For children, a Bauerhof was created, presenting various animals that can be touched and especially photographed.
As for the rest of my trip, the ambiance is relatively quiet, without too many groups of people around. Maybe this will change the next week, when a Middle Age Festival, Cocomedievale, is expected to take place between 12 and 14 of June.
The half-timbered Gutshof Britz is open serving various interesting high-end dishes, out of which the passion fruit based sweets seem to be the most tempting calls.
For now, I prefer to have a look at the exhibition hosted at the Neukölln Museum, presenting through 7 exhibitional spaces the table culture of this very multicultural area of Berlin. Through videos and table objects displayed, it gives insights about changing habits, new mentalities and sometimes even new recipes.
On the other side of the yard, the white silhouette of the castle is inviting to a different discovery. The current structure dates from the end of the 19th century, following the creation of Germany as a unitary states and testimony of the new mentalities and habits. The bright white facade with stylish intarsia is testimony of the historical and mentalities changes taking place in the industrial area.

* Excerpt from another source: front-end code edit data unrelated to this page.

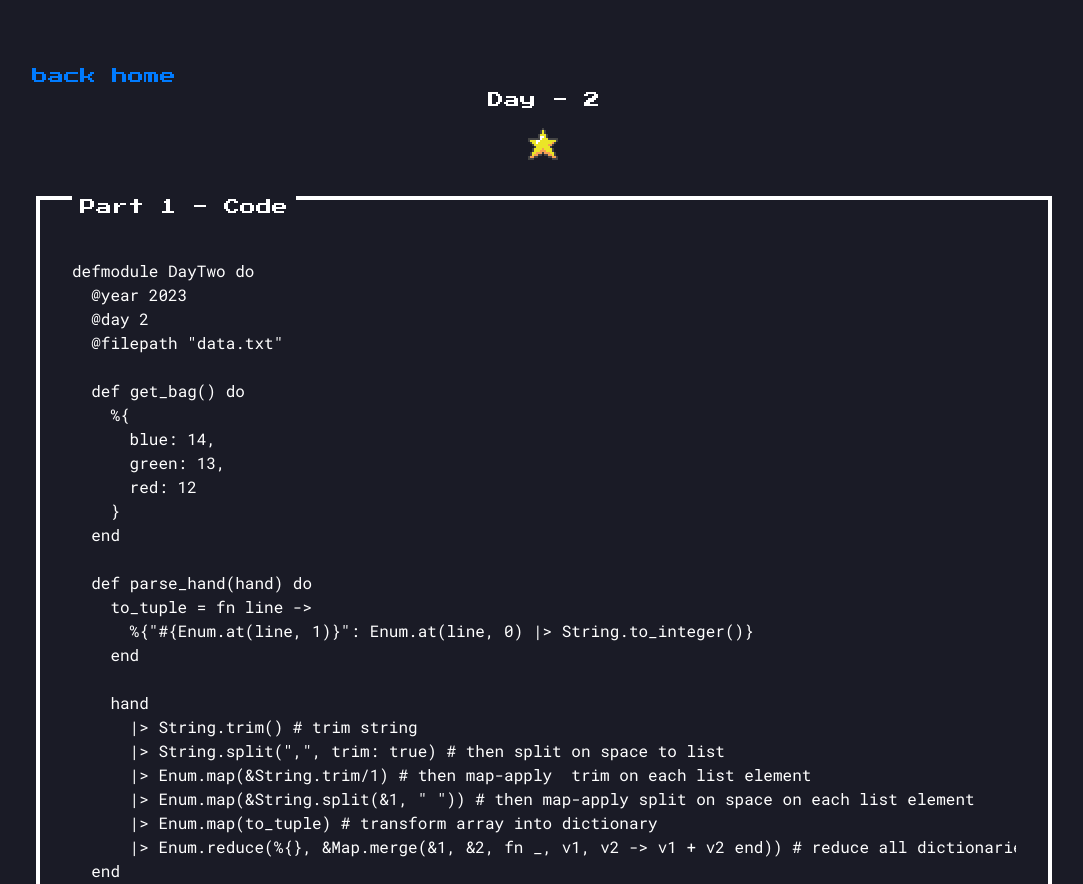
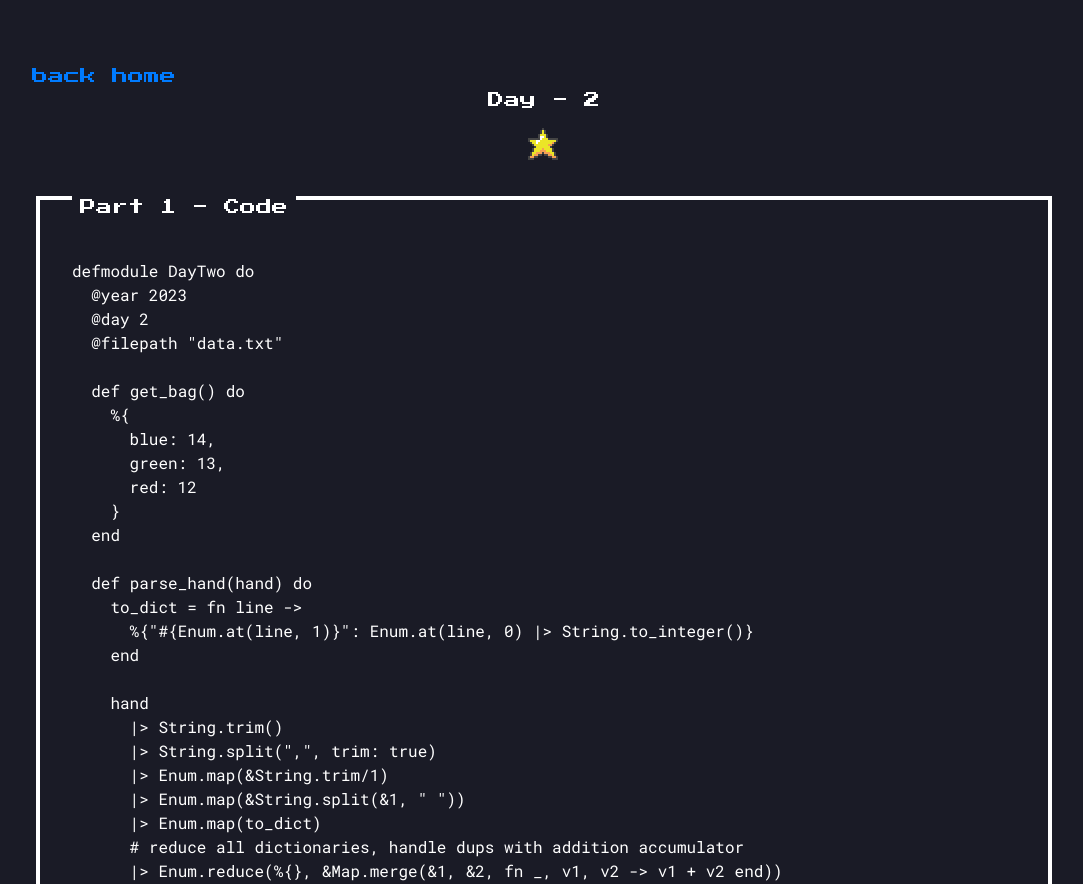
Before and after one commit to koalanis/advent-elixir-2023, a plain HTML site: page day2.html in a window 1280 px wide. Shown: the top 884 px of the page, without its empty margins (96-1179 px from the left). Drawn offline with nearby package versions, Linux system fonts and the light colour scheme; a small style sheet from the web is missing.

Commit message:
Deploying to gh-pages from @ koalanis/advent-elixir-2023@c2d0a037f55b27f15136e1c3e63ac8569a07aeb2 🚀

```diff
--- a/day2.html
+++ b/day2.html
@@ -118,17 +118,18 @@ defmodule DayTwo do
   end
 
   def parse_hand(hand) do
-    to_tuple = fn line ->
+    to_dict = fn line ->
       %{"#{Enum.at(line, 1)}": Enum.at(line, 0) |> String.to_integer()}
     end
 
     hand
-      |> String.trim() # trim string
-      |> String.split(",", trim: true) # then split on space to list
-      |> Enum.map(&String.trim/1) # then map-apply  trim on each list element
-      |> Enum.map(&String.split(&1, " ")) # then map-apply split on space on each list element
-      |> Enum.map(to_tuple) # transform array into dictionary
-      |> Enum.reduce(%{}, &Map.merge(&1, &2, fn _, v1, v2 -> v1 + v2 end)) # reduce all dictionaries, handle dups with addition accumulator
+      |> String.trim()
+      |> String.split(",", trim: true)
+      |> Enum.map(&String.trim/1)
+      |> Enum.map(&String.split(&1, " "))
+      |> Enum.map(to_dict)
+      # reduce all dictionaries, handle dups with addition accumulator
+      |> Enum.reduce(%{}, &Map.merge(&1, &2, fn _, v1, v2 -> v1 + v2 end))
   end
 
   def line_to_map(line) do
```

The rooms are big enough to give place to the massive pieces of furniture, on special colourful carpets. Everything seems to be set up to last longer and to create enjoyable spaces for the wealthy third class members.
But if I wanted for so long to visit Britz Castle, it was for the special exhibition of Biedermeier dolls. It is fascinated how the adults can start molding the children's world from a very early age through games and toys that prepare them for the adult life. The dolls, many created in German factories, are also testimonies of the fashion trends of the time. Overall, all my reasons to visit this exhibition were justified and felt like the entire trip was a good reward after a full day of crazy work.
My relaxation session continued while walking the wild alleys of the park, in the middle of the green leaves and yellow roses. Although going in and out of Britz took me around 2 hours, the entire excursion was a good choice and with or without a serious reason, I plan to be back at least once again this summer.